PROMPT: Give back the full listing, exactly as it is.

• • • • • • •

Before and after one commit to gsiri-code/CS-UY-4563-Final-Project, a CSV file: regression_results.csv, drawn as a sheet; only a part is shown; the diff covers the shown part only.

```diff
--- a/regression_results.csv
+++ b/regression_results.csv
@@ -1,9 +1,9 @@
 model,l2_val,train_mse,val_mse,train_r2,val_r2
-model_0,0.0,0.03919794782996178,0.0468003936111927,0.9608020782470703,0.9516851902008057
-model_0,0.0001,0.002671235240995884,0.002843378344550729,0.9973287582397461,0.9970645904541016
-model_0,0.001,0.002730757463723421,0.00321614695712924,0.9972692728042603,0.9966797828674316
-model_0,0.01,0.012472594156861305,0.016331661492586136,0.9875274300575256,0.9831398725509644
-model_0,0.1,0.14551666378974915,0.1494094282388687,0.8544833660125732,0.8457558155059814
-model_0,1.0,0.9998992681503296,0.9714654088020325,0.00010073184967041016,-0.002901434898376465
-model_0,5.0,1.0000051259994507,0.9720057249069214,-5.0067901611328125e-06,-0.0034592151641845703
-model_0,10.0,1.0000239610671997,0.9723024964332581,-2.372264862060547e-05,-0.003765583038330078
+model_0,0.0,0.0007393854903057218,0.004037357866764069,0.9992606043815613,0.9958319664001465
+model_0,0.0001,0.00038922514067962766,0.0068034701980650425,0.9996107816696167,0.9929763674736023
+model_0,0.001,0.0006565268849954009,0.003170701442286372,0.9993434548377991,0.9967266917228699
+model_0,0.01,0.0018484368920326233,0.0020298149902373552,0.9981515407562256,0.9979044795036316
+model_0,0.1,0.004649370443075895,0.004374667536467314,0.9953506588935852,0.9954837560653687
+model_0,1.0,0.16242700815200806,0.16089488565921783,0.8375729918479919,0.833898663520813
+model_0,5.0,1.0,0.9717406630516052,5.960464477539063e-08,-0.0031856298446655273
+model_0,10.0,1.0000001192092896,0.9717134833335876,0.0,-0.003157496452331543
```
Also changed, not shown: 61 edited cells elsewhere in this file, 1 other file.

• • • • • • •

RESULT BELOW:
Before and after one commit to gsiri-code/CS-UY-4563-Final-Project, a CSV file: regression_results.csv, drawn as a sheet; only a part is shown; the diff covers the shown part only.

```diff
--- a/regression_results.csv
+++ b/regression_results.csv
@@ -1,9 +1,9 @@
 model,l2_val,train_mse,val_mse,train_r2,val_r2
-model_0,0.0,0.03919794782996178,0.0468003936111927,0.9608020782470703,0.9516851902008057
-model_0,0.0001,0.002671235240995884,0.002843378344550729,0.9973287582397461,0.9970645904541016
-model_0,0.001,0.002730757463723421,0.00321614695712924,0.9972692728042603,0.9966797828674316
-model_0,0.01,0.012472594156861305,0.016331661492586136,0.9875274300575256,0.9831398725509644
-model_0,0.1,0.14551666378974915,0.1494094282388687,0.8544833660125732,0.8457558155059814
-model_0,1.0,0.9998992681503296,0.9714654088020325,0.00010073184967041016,-0.002901434898376465
-model_0,5.0,1.0000051259994507,0.9720057249069214,-5.0067901611328125e-06,-0.0034592151641845703
-model_0,10.0,1.0000239610671997,0.9723024964332581,-2.372264862060547e-05,-0.003765583038330078
+model_0,0.0,0.0007393854903057218,0.004037357866764069,0.9992606043815613,0.9958319664001465
+model_0,0.0001,0.00038922514067962766,0.0068034701980650425,0.9996107816696167,0.9929763674736023
+model_0,0.001,0.0006565268849954009,0.003170701442286372,0.9993434548377991,0.9967266917228699
+model_0,0.01,0.0018484368920326233,0.0020298149902373552,0.9981515407562256,0.9979044795036316
+model_0,0.1,0.004649370443075895,0.004374667536467314,0.9953506588935852,0.9954837560653687
+model_0,1.0,0.16242700815200806,0.16089488565921783,0.8375729918479919,0.833898663520813
+model_0,5.0,1.0,0.9717406630516052,5.960464477539063e-08,-0.0031856298446655273
+model_0,10.0,1.0000001192092896,0.9717134833335876,0.0,-0.003157496452331543
```
Also changed, not shown: 61 edited cells elsewhere in this file, 1 other file.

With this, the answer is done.